▶ **TASK DIRECTIONS**: Each line of the records needs to come back exactly as written.
┄┄┄┄┄┄┄┄┄┄┄┄┄┄┄┄┄┄┄┄
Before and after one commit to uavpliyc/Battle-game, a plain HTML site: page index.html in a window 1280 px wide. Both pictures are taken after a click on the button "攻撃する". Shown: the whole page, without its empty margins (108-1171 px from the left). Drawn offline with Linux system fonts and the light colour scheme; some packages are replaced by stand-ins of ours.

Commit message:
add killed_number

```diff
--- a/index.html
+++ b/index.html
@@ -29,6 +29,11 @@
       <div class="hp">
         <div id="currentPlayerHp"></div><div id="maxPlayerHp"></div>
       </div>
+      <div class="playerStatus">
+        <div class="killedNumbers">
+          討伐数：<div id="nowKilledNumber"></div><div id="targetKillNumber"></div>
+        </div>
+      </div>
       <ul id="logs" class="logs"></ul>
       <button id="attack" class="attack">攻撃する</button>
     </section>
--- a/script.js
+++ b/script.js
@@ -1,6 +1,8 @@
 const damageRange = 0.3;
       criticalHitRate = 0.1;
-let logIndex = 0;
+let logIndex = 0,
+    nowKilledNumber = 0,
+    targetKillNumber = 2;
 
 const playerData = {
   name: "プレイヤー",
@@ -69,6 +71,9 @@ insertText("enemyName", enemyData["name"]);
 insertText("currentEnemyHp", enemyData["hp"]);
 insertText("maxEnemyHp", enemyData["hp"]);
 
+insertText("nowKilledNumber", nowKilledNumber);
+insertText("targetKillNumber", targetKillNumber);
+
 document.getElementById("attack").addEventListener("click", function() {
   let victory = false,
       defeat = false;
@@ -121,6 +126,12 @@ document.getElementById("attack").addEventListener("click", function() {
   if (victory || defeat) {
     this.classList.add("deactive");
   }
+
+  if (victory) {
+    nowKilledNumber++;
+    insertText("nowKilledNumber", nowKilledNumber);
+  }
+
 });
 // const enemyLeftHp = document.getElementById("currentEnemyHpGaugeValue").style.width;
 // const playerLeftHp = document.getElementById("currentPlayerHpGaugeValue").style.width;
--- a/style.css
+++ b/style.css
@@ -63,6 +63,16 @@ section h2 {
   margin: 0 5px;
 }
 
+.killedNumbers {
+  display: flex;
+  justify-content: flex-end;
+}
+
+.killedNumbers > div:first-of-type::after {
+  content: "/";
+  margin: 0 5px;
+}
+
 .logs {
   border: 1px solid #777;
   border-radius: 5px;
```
┄┄┄┄┄┄┄┄┄┄┄┄┄┄┄┄┄┄┄┄
▶ **EXERCISE RESULT**:
Before and after one commit to uavpliyc/Battle-game, a plain HTML site: page index.html in a window 1280 px wide. Both pictures are taken after a click on the button "攻撃する". Shown: the whole page, without its empty margins (108-1171 px from the left). Drawn offline with Linux system fonts and the light colour scheme; some packages are replaced by stand-ins of ours.

Commit message:
add killed_number

```diff
--- a/index.html
+++ b/index.html
@@ -29,6 +29,11 @@
       <div class="hp">
         <div id="currentPlayerHp"></div><div id="maxPlayerHp"></div>
       </div>
+      <div class="playerStatus">
+        <div class="killedNumbers">
+          討伐数：<div id="nowKilledNumber"></div><div id="targetKillNumber"></div>
+        </div>
+      </div>
       <ul id="logs" class="logs"></ul>
       <button id="attack" class="attack">攻撃する</button>
     </section>
--- a/script.js
+++ b/script.js
@@ -1,6 +1,8 @@
 const damageRange = 0.3;
       criticalHitRate = 0.1;
-let logIndex = 0;
+let logIndex = 0,
+    nowKilledNumber = 0,
+    targetKillNumber = 2;
 
 const playerData = {
   name: "プレイヤー",
@@ -69,6 +71,9 @@ insertText("enemyName", enemyData["name"]);
 insertText("currentEnemyHp", enemyData["hp"]);
 insertText("maxEnemyHp", enemyData["hp"]);
 
+insertText("nowKilledNumber", nowKilledNumber);
+insertText("targetKillNumber", targetKillNumber);
+
 document.getElementById("attack").addEventListener("click", function() {
   let victory = false,
       defeat = false;
@@ -121,6 +126,12 @@ document.getElementById("attack").addEventListener("click", function() {
   if (victory || defeat) {
     this.classList.add("deactive");
   }
+
+  if (victory) {
+    nowKilledNumber++;
+    insertText("nowKilledNumber", nowKilledNumber);
+  }
+
 });
 // const enemyLeftHp = document.getElementById("currentEnemyHpGaugeValue").style.width;
 // const playerLeftHp = document.getElementById("currentPlayerHpGaugeValue").style.width;
--- a/style.css
+++ b/style.css
@@ -63,6 +63,16 @@ section h2 {
   margin: 0 5px;
 }
 
+.killedNumbers {
+  display: flex;
+  justify-content: flex-end;
+}
+
+.killedNumbers > div:first-of-type::after {
+  content: "/";
+  margin: 0 5px;
+}
+
 .logs {
   border: 1px solid #777;
   border-radius: 5px;
```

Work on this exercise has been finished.